By Chris Johnson
On June 7-8, President Obama will meet Chinese President Xi Jinping for an “official working visit” at the Sunnylands estate in Rancho Mirage, California. This is the first meeting between the two presidents following President Obama’s inauguration to his second term in January and Xi’s formal ascent to the Chinese presidency in March. The informal setting offers a relaxed atmosphere where, absent the heavy protocol baggage associated with formal summitry, the two men can focus on developing personal rapport and can exchange views on the many strategic challenges facing the bilateral relationship. The meeting also provides an early litmus test of both sides’ stated commitment to forging ties that prioritize cooperation while honestly acknowledging and deftly managing the competitive aspects of the relationship.

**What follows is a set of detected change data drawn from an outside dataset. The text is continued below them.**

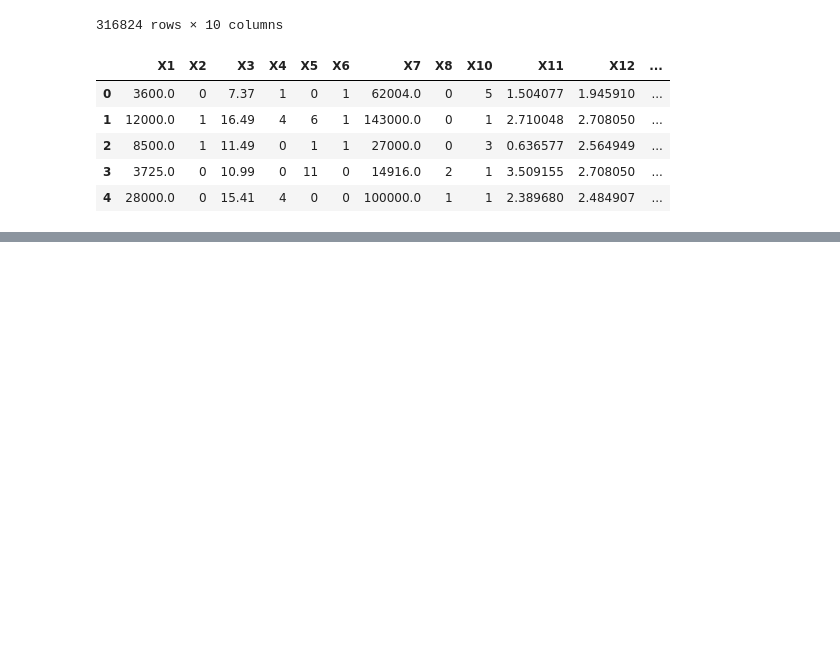
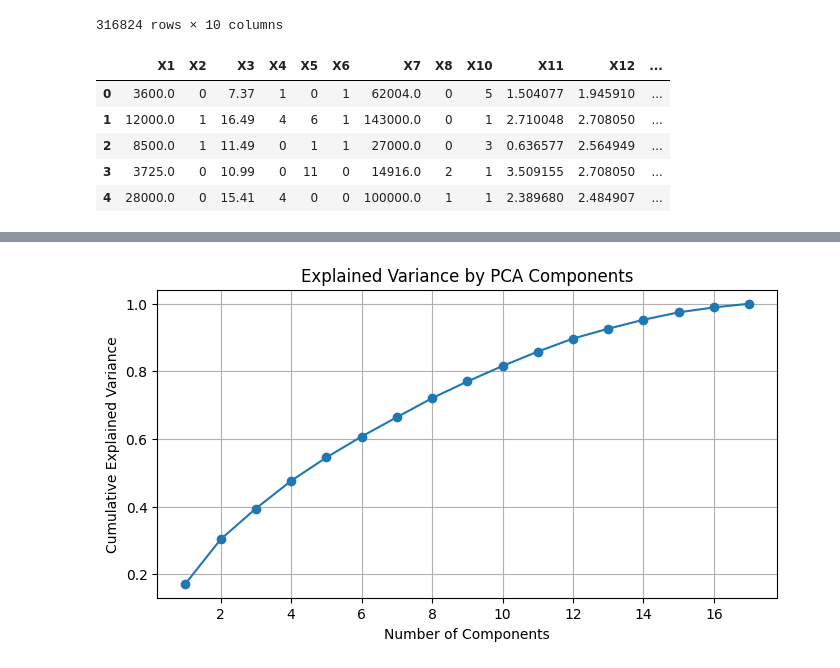
Before and after one commit to Raad42/DatathonSQUAD, a Jupyter notebook: notebooks/feature_eng.ipynb, the cells around one changed output, grey strips where cells are left out. Cells and saved outputs as stored; diff of their text form; code cells hidden in the pictures; blank space fills up the shorter version.

```diff
--- a/notebooks/feature_eng.ipynb
+++ b/notebooks/feature_eng.ipynb
@@ -144,3 +145,6 @@ df.head()
 | 2 | 8500.0 | 1 | 11.49 | 0 | 1 | 1 | 27000.0 | 0 | 3 | 0.636577 | 2.564949 | ... |
 | 3 | 3725.0 | 0 | 10.99 | 0 | 11 | 0 | 14916.0 | 2 | 1 | 3.509155 | 2.708050 | ... |
 | 4 | 28000.0 | 0 | 15.41 | 4 | 0 | 0 | 100000.0 | 1 | 1 | 2.389680 | 2.484907 | ... |
+# %%
+df = df.drop('X17', axis=1)
+df.head()
@@ -146,0 +158,3 @@ df.head()
+# %%
+df = df.drop('X13', axis=1)
+df.head()
@@ -146,0 +168,20 @@ df.head()
+# %%
+from sklearn.preprocessing import StandardScaler
+sc = StandardScaler()
+
+df_scaled = sc.fit_transform(df)
+# %%
+from sklearn.decomposition import PCA
+
+pca = PCA(n_components=None)
+df_pca = pca.fit_transform(df_scaled)
+# %%
+plt.figure(figsize=(8, 4))
+plt.plot(range(1, len(pca.explained_variance_ratio_)+1), pca.explained_variance_ratio_.cumsum(), marker='o')
+plt.xlabel('Number of Components')
+plt.ylabel('Cumulative Explained Variance')
+plt.title('Explained Variance by PCA Components')
+plt.grid(True)
+plt.show()
+# %% [output]
+[figure, added]
```
Also changed, not shown: parts of 3 cells of this notebook.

Despite the meeting’s focus on personal rapport building, the two presidents will each have agenda items they will seek to weave into the discussion. For the United States, President Obama will be looking to advance his administration’s efforts to probe the contours of the Xi leadership’s apparent willingness to inflict greater pain on North Korea. Asking Xi for a readout of the recent visit to Beijing of Choe Ryong-hae, the third-ranking official in the North Korean regime, would seem a natural way to broach this discussion. Similarly, the U.S. side will seek assurances that the newly-agreed bilateral working discussions on cybersecurity will produce meaningful progress on Washington’s top concern—the rampant theft of U.S. intellectual property and its implications for the United States’ long-term economic competitiveness.

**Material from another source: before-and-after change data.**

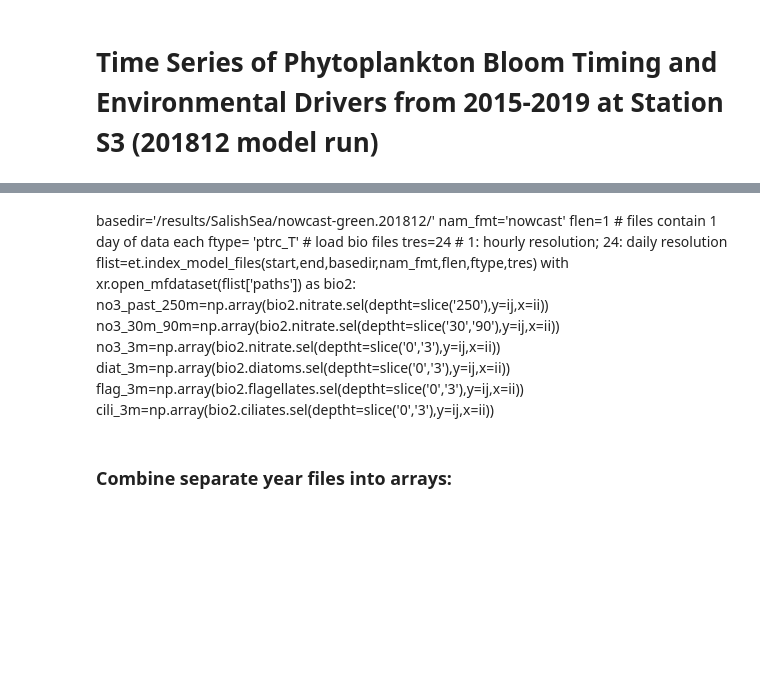
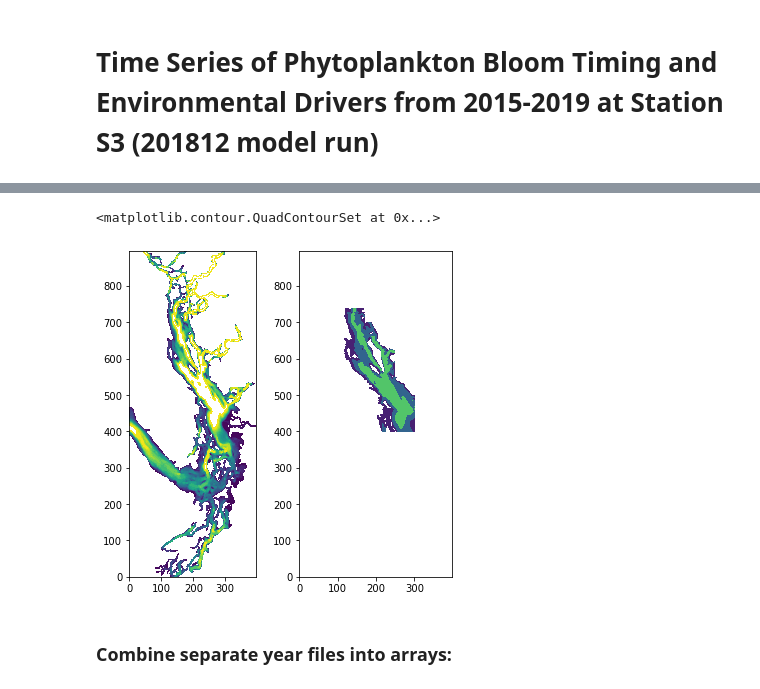
Before and after one commit to SalishSeaCast/Analysis-Aline, a Jupyter notebook: notebooks/Bloom_Timing/201812EnvironmentalDrivers.ipynb, the cells around one changed output, grey strips where cells are left out. Cells and saved outputs as stored; diff of their text form; code cells hidden in the pictures; blank space fills up the shorter version.

```diff
--- a/notebooks/Bloom_Timing/201812EnvironmentalDrivers.ipynb
+++ b/notebooks/Bloom_Timing/201812EnvironmentalDrivers.ipynb
@@ -142,14 +95,0 @@ else:
-# %% [markdown]
-basedir='/results/SalishSea/nowcast-green.201812/'
-nam_fmt='nowcast'
-flen=1 # files contain 1 day of data each
-ftype= 'ptrc_T' # load bio files
-tres=24 # 1: hourly resolution; 24: daily resolution
-flist=et.index_model_files(start,end,basedir,nam_fmt,flen,ftype,tres)
-with xr.open_mfdataset(flist['paths']) as bio2:
-    no3_past_250m=np.array(bio2.nitrate.sel(deptht=slice('250'),y=ij,x=ii))
-    no3_30m_90m=np.array(bio2.nitrate.sel(deptht=slice('30','90'),y=ij,x=ii))
-    no3_3m=np.array(bio2.nitrate.sel(deptht=slice('0','3'),y=ij,x=ii))
-    diat_3m=np.array(bio2.diatoms.sel(deptht=slice('0','3'),y=ij,x=ii))
-    flag_3m=np.array(bio2.flagellates.sel(deptht=slice('0','3'),y=ij,x=ii))
-    cili_3m=np.array(bio2.ciliates.sel(deptht=slice('0','3'),y=ij,x=ii))
@@ -155,0 +146,19 @@ with xr.open_mfdataset(flist['paths']) as bio2:
+# %%
+# define sog region:
+fig, ax = plt.subplots(1,2,figsize = (6,6))
+with xr.open_dataset('/data/vdo/MEOPAR/NEMO-forcing/grid/bathymetry_201702.nc') as bathy:
+    bath=np.array(bathy.Bathymetry)
+ax[0].contourf(bath,np.arange(0,250,10))
+viz_tools.set_aspect(ax[0],coords='grid')
+sogmask=np.copy(tmask[:,:,:,:])
+sogmask[:,:,740:,:]=0
+sogmask[:,:,700:,170:]=0
+sogmask[:,:,550:,250:]=0
+sogmask[:,:,:,302:]=0
+sogmask[:,:,:400,:]=0
+sogmask[:,:,:,:100]=0
+#sogmask250[bath<250]=0
+ax[1].contourf(np.ma.masked_where(sogmask[0,0,:,:]==0,bathy.Bathymetry),[0,100,250,550])
+# %% [output]
+<matplotlib.contour.QuadContourSet at 0x...>
+[figure, added]
```
Also changed, not shown: parts of 7 cells of this notebook, 1 other file.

For his part, President Xi will want to address his government’s concerns about perceived obstacles to Chinese direct investment in the United States. The recent proposed purchase of a large-scale U.S. pork producer by a Chinese counterpart is a positive step, but Beijing is likely to express irritation that even such a seemingly straightforward transaction will be subject to the U.S. review process that generally focuses on acquisitions in more sensitive sectors. Xi can also be expected to reiterate Beijing’s well-worn concerns about the U.S. rebalance to Asia, which some in China view as a thinly-veiled U.S. effort to frustrate China’s rise. On the positive side, the Chinese Commerce Ministry’s recent announcement that Beijing is studying the possibility of joining the U.S.-led Trans-Pacific Partnership (TPP) negotiations may signal greater Chinese willingness to discuss bringing its state-led economy more into line with the high-standard requirements of the TPP.
Both sides want to convince their respective publics, as well as the larger international community, that they are broadly committed to working together to minimize bilateral friction and to tackle the important challenges facing the global community in the twenty-first century. But the meeting’s loose format and open-ended agenda also present potential pitfalls that could hinder achieving that goal.

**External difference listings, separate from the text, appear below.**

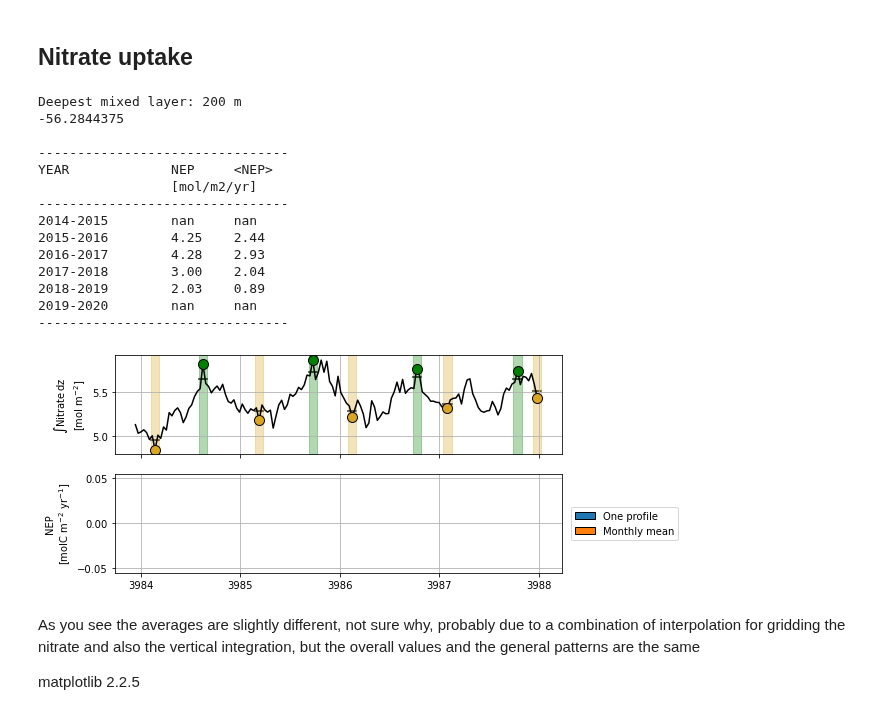
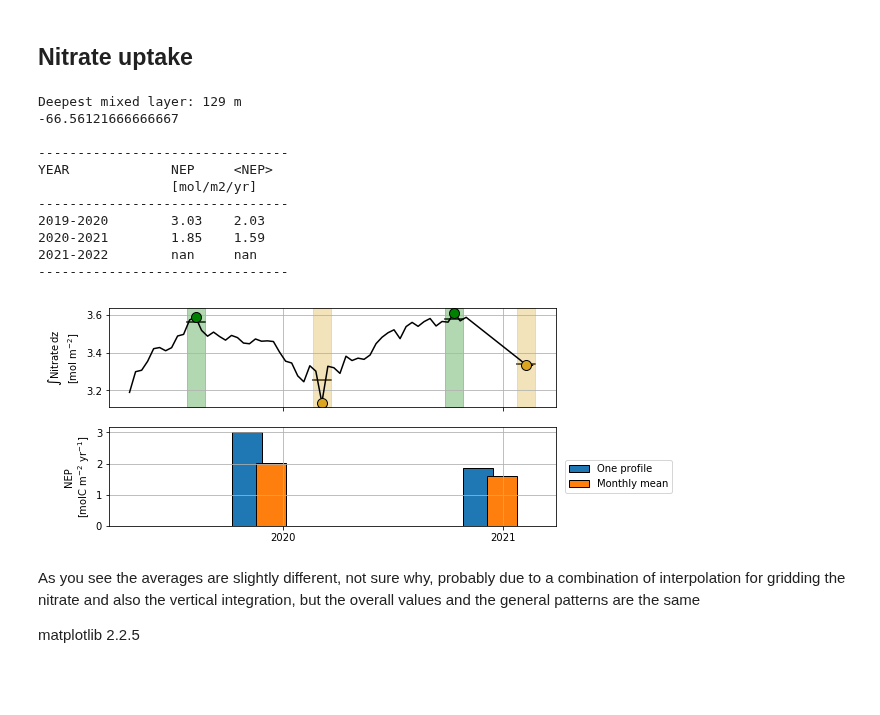
Before and after one commit to ClaraCDouglas/net_community_production, a Jupyter notebook: notebooks/FromBieto/reads_one_float_clara.ipynb, the cells around one changed output. Cells and saved outputs as stored; diff of their text form; code cells hidden in the pictures; blank space fills up the shorter version.

```diff
--- a/notebooks/FromBieto/reads_one_float_clara.ipynb
+++ b/notebooks/FromBieto/reads_one_float_clara.ipynb
@@ -17,8 +15,9 @@ ModuleNotFoundError: No module named 'seawater'
 #reads float data
 #FromBieto/float_data/9099SOOCN_HRQC.nc
 
-file_folder = "./float_data/"
-float_number = "9094"
+file_folder = "../../data/raw/"
+#file_folder = "../../data/raw/LowRes"
+float_number = "12878"
 
 files = sorted(glob.glob(file_folder+"/*"+float_number+"*.nc"))
 # %%
@@ -62,7 +62,7 @@ for i in range(nt):
     year[i] = dateDT[i].year # fill arrays with year
     month[i] = dateDT[i].year # fill arrays with... month? year?... check
 
-H = 200 #np.nanmax(FLOAT.gr["mld"]) # calculates the maximum ML
+H = np.nanmax(FLOAT.gr["mld"]) # calculates the maximum ML
 ##### YOU COULD OVER-RIDE IT BY UN-COMMENTING
 # = 200
 print("Deepest mixed layer: %1.0f m"%(H)) # think the % represents what value to put in so there's no breaks in the ""
@@ -126,42 +126,39 @@ for i in range(nyr):
     ax[0].fill_between( [date_nit_min[i]-15,date_nit_min[i]+15], y1 = yl[0], y2 = yl[1], color = l1.get_color(), alpha = 0.3 )
     ax[0].fill_between( [date_nit_max[i]-15,date_nit_max[i]+15], y1 = yl[0], y2 = yl[1], color = l2.get_color(), alpha = 0.3 )
 
 ax[0].set_ylim(yl)
 ax[0].set_ylabel( "$\\int \\mathrm{Nitrate}\, \\rm d z$\n[mol m$^{-2}$]" )
 ax[0].grid(True)
 
 ax[1].bar( date_year-20, NEP, width = 50, ec = "k", label = "One profile"  )
 ax[1].bar( date_year+20, NEP_avg, width = 50, ec = "k", label = "Monthly mean" )
 ax[1].set_ylabel("NEP\n[molC m$^{-2}$ yr$^{-1}$]")
 ax[1].legend(loc = "center left", bbox_to_anchor = (1.01,0.5))
 formatter = mdates.DateFormatter("%Y") ### formatter of the date
 locator = mdates.YearLocator() ### where to put the labels
 ax[1].xaxis.set_major_locator(locator)
 ax[1].xaxis.set_major_formatter(formatter)
 ax[1].grid(True)
 
 print( "\n--------------------------------\nYEAR\t\t NEP\t <NEP>" )
 print("\t\t [mol/m2/yr]")
 print( "--------------------------------")
 for i in range(nyr):
     print("%d-%d\t %1.2f\t %1.2f"%(Uyear[i],Uyear[i]+1, NEP[i], NEP_avg[i])  )
 print( "--------------------------------")
 # %% [output]
-Deepest mixed layer: 200 m
--56.2844375
+Deepest mixed layer: 129 m
+-66.56121666666667
 
 --------------------------------
 YEAR             NEP     <NEP>
                  [mol/m2/yr]
 --------------------------------
-2014-2015        nan     nan
-2015-2016        4.25    2.44
-2016-2017        4.28    2.93
-2017-2018        3.00    2.04
-2018-2019        2.03    0.89
-2019-2020        nan     nan
+2019-2020        3.03    2.03
+2020-2021        1.85    1.59
+2021-2022        nan     nan
 --------------------------------
-[figure, old version]
+[figure, new version]
 # %% [markdown]
 As you see the averages are slightly different, not sure why, probably due to a combination of interpolation for gridding the nitrate and also the vertical integration, but the overall values and the general patterns are the same
 
```
Also changed, not shown: parts of 3 cells of this notebook, 1 other file.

As the less established leader, President Xi probably is taking the greater political risk. He has moved to consolidate power much more quickly than many observers expected, but he still must use the meeting to demonstrate that he can be an effective steward of China’s most important bilateral relationship. At this early stage in his tenure, this largely entails mounting a robust defense of China’s “principled positions” on many of the issues likely to be discussed, which could undermine the meeting’s emphasis on unscripted dialogue. President Obama also must balance pushing to achieve sufficient substantive progress to justify offering Xi the enhanced prestige of such a sustained personal interaction against the worry that Xi will come away with the impression that he was “ambushed” by the President, wasting this golden opportunity to build mutual trust.
It’s difficult to tell whether this will work. If it is going to work, both sides will have to show some flexibility. President Obama must be willing to more directly signal U.S. acknowledgment of China’s arrival as a great power and with that, a role in shaping new global rules and norms. Xi will have to demonstrate that he wants more from the meeting than just a photo op, and that he is prepared to engage in a meaningful dialogue about China’s ambitions—both in the region and globally—and is committed to pursuing a truly cooperative relationship with Washington to realize those objectives.
Mr. Christopher K. Johnson is a senior adviser and holds the Freeman Chair in China Studies at CSIS. To learn more read his CSIS Critical Questions on the Summit and his recent essay in Thoughts from the Chairman, the Freeman Chair newsletter.
Christopher K. Johnson is a senior adviser and holds the Freeman Chair in China Studies at CSIS. Prior to joining CSIS, Mr. Johnson worked as a senior China analyst at the Central Intelligence Agency.